As documentary patrimony contained in a particularly fragile support, newspapers, must be preserved and rescued. Safeguarding these materials is a priority task for those of us who have the responsibility of upholding our national patrimony. It is in this perspective, and in the framework of the Memory of the World Program that the project “Memory of Iberoamerica” finds its raison d´être.
The most important of these were:
ABINIA adopted the project on Rescuing XIX Century Newspapers in its Madrid Assembly (October 1992) taking into account diagnosis results and the importance of these materials to the academic community as a first-hand historical source.
c.- Elaborate a NOTIS-Microisis conversion program to ensure wider access in Latin America.
d.- Develop a set of standardized abbreviations based on the ISO 1177-78 norm (Symbols for the identification of languages, countries and organizations) to identify record location by library.
1.3. Information-gathering form is distributed to NLs of Colombia, Costa Rica, Cuba and Peru. (1993).
1.4. Initial data from the above mentioned countries is input into automated Union Catalogue for a total of 1,145 records (1993).
1.5. In 1994, data from the NLs of Brazil, Nicaragua and Puerto Rico is added for an accumulated total of 3,100 records
1.6. In 1995, information from the NLs of Chile and Portugal is incorporated and new records from the National Libraries of Brazil and Colombia bring the accumulated total to 5,729.
1.7. In 1996, input of data from NL Mexico brings total number of participants to 12 and total records to 6,000.
1.8. In 1997, eight institutions are incorporated: the National Libraries of Argentina, Bolivia, Ecuador, Guatemala, Honduras, Panama, Spain and Uruguay. The data base reaches a total of 8,329 records, according to data specified as follows:
Country Register Number Argentina 53 Brazil 2,592 Bolivia 7 Colombia 1,447 Costa Rica 183 Cuba 253 Chile 202 Ecuador 91 Spain 400 Guatemala 10 * Honduras 7 Mexico 293 Nicaragua 253 Peru 308 Puerto Rico 134 Portugal 357 Panama 137 Uruguay 80 Venezuela 1,522 Total General 8,329 * We are waiting for 85 new records to be sent by the Guatemala National Library.
Selection criteria applied for attendance to workshop were:

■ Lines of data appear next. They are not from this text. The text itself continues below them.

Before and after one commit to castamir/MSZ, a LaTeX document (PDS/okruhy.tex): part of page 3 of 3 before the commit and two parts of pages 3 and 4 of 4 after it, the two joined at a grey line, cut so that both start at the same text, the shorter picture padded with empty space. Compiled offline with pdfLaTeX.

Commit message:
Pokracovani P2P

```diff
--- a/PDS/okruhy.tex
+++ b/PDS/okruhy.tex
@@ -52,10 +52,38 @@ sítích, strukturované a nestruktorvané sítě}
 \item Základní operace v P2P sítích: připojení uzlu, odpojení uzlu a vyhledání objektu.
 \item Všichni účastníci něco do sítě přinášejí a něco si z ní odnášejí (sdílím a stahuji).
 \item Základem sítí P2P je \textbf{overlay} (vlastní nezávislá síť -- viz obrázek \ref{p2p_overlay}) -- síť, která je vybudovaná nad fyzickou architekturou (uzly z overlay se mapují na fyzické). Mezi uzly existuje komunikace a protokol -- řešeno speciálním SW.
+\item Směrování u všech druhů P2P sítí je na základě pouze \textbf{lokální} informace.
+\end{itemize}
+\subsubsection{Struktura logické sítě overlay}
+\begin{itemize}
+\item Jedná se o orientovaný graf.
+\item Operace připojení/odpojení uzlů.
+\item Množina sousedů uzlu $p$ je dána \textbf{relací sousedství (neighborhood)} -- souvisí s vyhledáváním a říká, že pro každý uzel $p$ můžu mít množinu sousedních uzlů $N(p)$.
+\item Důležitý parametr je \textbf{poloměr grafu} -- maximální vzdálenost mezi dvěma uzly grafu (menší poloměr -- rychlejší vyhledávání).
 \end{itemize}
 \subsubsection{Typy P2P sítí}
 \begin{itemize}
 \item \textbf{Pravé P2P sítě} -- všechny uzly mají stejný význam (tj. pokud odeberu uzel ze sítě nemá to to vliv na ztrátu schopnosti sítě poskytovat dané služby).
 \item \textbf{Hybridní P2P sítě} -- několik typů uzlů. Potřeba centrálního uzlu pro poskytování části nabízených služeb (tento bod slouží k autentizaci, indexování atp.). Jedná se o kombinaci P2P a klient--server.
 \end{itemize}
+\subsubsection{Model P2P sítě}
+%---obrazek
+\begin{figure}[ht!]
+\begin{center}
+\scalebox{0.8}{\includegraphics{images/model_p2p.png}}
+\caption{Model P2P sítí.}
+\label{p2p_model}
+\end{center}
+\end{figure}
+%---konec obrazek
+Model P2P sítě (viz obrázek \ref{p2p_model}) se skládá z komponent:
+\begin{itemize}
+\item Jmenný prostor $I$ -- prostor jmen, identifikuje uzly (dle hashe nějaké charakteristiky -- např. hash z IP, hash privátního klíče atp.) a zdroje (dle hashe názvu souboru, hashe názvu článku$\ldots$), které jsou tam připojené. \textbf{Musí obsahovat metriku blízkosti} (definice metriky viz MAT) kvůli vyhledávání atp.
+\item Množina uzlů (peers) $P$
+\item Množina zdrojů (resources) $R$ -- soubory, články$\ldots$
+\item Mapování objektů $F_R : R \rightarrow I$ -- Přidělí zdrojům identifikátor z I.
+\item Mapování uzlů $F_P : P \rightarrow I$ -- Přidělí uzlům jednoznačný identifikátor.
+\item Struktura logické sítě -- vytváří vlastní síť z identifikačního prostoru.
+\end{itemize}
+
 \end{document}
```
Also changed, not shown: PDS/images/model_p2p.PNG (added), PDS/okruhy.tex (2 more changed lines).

The workshop’s final product will be the elaboration of a quality control plan for microform production in each of the countries.
2.2. A guideline for organizing microform archives emphasizing equate storage conditions is being elaborated.
3.2. Probable starting date: Second Semester 1996
3.3. Duration: 18 months
3.4. Estimated Cost: